INSTRUCTIONS FOR THE TASK:
With the string "shown" as the filter, copy each matching line from the records.
◆ ◆ ◆ ◆
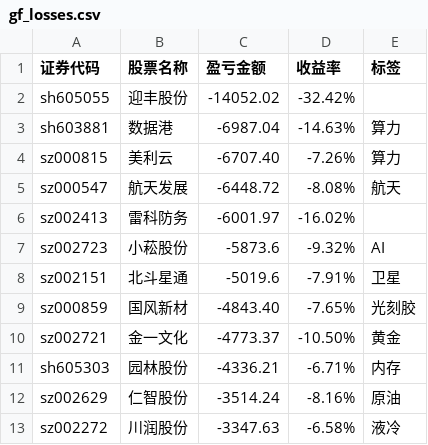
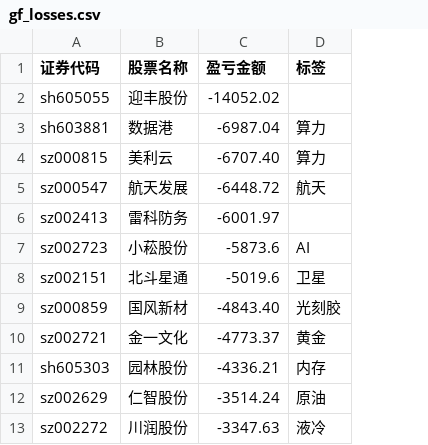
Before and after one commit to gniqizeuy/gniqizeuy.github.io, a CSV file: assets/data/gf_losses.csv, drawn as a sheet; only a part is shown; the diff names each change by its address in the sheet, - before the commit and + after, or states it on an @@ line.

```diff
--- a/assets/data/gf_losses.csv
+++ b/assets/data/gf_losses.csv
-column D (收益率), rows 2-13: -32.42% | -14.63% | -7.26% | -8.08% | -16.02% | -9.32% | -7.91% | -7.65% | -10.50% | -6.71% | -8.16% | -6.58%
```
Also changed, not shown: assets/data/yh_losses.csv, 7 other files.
◆ ◆ ◆ ◆
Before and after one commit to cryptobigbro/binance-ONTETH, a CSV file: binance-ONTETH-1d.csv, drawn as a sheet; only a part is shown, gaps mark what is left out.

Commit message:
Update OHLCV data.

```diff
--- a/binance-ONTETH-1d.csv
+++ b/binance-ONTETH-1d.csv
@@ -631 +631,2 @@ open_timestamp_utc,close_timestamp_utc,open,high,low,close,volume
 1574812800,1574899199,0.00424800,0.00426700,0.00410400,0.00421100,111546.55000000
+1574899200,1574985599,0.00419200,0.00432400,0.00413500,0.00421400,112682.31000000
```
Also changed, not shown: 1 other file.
◆ ◆ ◆ ◆
WRITTEN RESPONSE:
Before and after one commit to gniqizeuy/gniqizeuy.github.io, a CSV file: assets/data/gf_losses.csv, drawn as a sheet; only a part is shown; the diff names each change by its address in the sheet, - before the commit and + after, or states it on an @@ line.
Also changed, not shown: assets/data/yh_losses.csv, 7 other files.
Before and after one commit to cryptobigbro/binance-ONTETH, a CSV file: binance-ONTETH-1d.csv, drawn as a sheet; only a part is shown, gaps mark what is left out.
Also changed, not shown: 1 other file.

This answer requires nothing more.